## c++ - comparison operators !< !<> ...

- Heinz Saathoff (10/10) Sep 08 2005 Hello,
- Walter Bright (10/19) Sep 08 2005 Yes.
- Heinz Saathoff (3/28) Sep 08 2005 Thanks. I will have a look on that article.

Hello, I just had a look at math.h and found the macros for isgreater, isless and some others. The definition of isgreater is #define isgreater(x,y) !((x) !> (y)) Are these !op comparison operators DMC-extension (I didn't find any reference to these elsewhere)? It seems that !op negates the result of the comparison, so that a !> b is the same as !(a > b) Is this right? If so, why have you extended the standard operators? - Heinz

Sep 08 2005

"Heinz Saathoff" <hsaat despammed.com> wrote in message news:MPG.1d8a0089f315b39d9896f1 news.digitalmars.com...I just had a look at math.h and found the macros for isgreater, isless and some others. The definition of isgreater is #define isgreater(x,y) !((x) !> (y)) Are these !op comparison operators DMC-extension (I didn't find any reference to these elsewhere)? It seems that !op negates the result of the comparison, so that a !> b is the same as !(a > b) Is this right?Yes.If so, why have you extended the standard operators?Back around 1990 or so, there was a group called NCEG (Numerical C Extensions Group) that was interested in fixing C's deficiencies at numerical computing. They produced an excellent proposal for doing this, and I implemented all of it. Unfortunately for C, it was never adopted by the C standard, though parts of it did find their way into the C99 standard. You can find the documentation for them at www.digitalmars.com/ctg/ctgNumerics.html

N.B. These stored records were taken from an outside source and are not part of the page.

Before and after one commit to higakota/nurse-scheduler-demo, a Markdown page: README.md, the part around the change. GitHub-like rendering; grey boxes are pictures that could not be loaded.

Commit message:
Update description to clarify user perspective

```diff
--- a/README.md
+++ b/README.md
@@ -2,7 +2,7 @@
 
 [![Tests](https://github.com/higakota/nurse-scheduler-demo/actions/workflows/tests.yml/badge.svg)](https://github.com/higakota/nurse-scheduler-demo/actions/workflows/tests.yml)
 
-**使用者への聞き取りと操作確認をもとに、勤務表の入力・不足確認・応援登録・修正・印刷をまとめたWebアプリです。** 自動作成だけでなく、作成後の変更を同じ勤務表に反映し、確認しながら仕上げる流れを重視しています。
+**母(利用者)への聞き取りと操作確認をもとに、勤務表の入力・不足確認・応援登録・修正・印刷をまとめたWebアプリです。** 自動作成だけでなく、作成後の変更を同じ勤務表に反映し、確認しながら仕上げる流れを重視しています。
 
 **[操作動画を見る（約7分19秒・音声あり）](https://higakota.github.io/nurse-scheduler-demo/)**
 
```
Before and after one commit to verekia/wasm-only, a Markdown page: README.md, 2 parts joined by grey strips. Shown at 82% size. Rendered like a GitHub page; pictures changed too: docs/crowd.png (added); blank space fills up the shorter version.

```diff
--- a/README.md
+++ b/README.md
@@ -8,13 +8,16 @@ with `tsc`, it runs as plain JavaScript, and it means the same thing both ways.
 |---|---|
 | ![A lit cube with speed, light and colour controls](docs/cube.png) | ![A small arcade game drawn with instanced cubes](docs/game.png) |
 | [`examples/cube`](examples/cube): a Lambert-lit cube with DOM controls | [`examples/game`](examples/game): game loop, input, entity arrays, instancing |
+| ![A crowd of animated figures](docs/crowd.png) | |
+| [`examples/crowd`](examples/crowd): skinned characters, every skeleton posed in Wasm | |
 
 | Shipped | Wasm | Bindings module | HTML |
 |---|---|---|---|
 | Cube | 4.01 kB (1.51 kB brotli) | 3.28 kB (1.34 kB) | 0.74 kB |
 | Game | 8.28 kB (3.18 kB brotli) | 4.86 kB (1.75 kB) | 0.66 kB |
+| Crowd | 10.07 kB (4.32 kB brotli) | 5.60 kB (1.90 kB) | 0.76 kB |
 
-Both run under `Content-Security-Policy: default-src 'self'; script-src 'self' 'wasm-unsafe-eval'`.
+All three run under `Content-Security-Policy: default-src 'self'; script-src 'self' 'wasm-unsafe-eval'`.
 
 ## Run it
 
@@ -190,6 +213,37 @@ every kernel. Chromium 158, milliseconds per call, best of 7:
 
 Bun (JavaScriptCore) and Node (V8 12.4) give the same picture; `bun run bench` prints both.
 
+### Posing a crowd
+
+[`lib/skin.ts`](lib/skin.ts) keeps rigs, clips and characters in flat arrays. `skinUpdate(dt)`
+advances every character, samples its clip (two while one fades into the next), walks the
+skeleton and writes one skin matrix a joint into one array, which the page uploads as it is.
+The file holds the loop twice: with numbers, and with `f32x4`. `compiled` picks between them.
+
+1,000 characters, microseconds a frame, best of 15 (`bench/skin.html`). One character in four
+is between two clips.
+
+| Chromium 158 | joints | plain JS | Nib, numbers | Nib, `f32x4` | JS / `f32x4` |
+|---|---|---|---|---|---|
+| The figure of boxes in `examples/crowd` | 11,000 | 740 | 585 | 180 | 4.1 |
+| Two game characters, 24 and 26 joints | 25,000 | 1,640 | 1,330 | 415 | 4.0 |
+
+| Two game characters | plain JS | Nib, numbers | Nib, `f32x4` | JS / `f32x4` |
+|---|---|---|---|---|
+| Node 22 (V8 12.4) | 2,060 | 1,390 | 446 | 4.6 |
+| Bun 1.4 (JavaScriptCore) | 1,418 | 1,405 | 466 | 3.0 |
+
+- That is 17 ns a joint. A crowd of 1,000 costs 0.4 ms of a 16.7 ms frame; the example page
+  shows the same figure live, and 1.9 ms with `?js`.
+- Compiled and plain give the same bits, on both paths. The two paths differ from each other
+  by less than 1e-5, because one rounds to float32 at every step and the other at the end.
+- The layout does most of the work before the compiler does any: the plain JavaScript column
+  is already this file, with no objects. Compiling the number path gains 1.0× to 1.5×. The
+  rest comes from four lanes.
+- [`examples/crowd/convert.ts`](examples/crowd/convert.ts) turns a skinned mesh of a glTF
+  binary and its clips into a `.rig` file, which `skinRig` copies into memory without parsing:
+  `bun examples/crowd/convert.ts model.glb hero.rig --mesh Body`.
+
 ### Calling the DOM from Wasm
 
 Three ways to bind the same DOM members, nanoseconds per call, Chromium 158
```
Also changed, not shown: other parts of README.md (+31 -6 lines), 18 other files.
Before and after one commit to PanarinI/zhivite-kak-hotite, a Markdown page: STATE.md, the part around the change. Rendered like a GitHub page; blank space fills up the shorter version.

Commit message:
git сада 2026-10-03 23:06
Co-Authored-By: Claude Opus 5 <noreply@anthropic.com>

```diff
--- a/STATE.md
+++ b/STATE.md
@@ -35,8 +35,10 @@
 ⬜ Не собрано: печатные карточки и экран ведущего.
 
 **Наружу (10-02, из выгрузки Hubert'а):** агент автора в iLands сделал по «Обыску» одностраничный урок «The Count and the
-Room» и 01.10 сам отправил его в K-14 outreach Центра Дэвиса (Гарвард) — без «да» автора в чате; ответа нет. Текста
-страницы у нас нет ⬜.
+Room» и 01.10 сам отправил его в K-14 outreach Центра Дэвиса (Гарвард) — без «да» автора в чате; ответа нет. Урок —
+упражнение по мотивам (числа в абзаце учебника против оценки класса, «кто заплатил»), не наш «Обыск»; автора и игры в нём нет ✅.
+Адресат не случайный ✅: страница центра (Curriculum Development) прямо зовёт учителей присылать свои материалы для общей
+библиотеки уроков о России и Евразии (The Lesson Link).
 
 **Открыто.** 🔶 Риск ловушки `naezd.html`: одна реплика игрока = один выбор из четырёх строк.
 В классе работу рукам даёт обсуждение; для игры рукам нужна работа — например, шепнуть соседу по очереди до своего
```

Sep 08 2005

Walter Bright schrieb...Thanks. I will have a look on that article. - HeinzI just had a look at math.h and found the macros for isgreater, isless and some others. The definition of isgreater is #define isgreater(x,y) !((x) !> (y)) Are these !op comparison operators DMC-extension (I didn't find any reference to these elsewhere)? It seems that !op negates the result of the comparison, so that a !> b is the same as !(a > b) Is this right?Yes.If so, why have you extended the standard operators?Back around 1990 or so, there was a group called NCEG (Numerical C Extensions Group) that was interested in fixing C's deficiencies at numerical computing. They produced an excellent proposal for doing this, and I implemented all of it. Unfortunately for C, it was never adopted by the C standard, though parts of it did find their way into the C99 standard. You can find the documentation for them at www.digitalmars.com/ctg/ctgNumerics.html

Sep 08 2005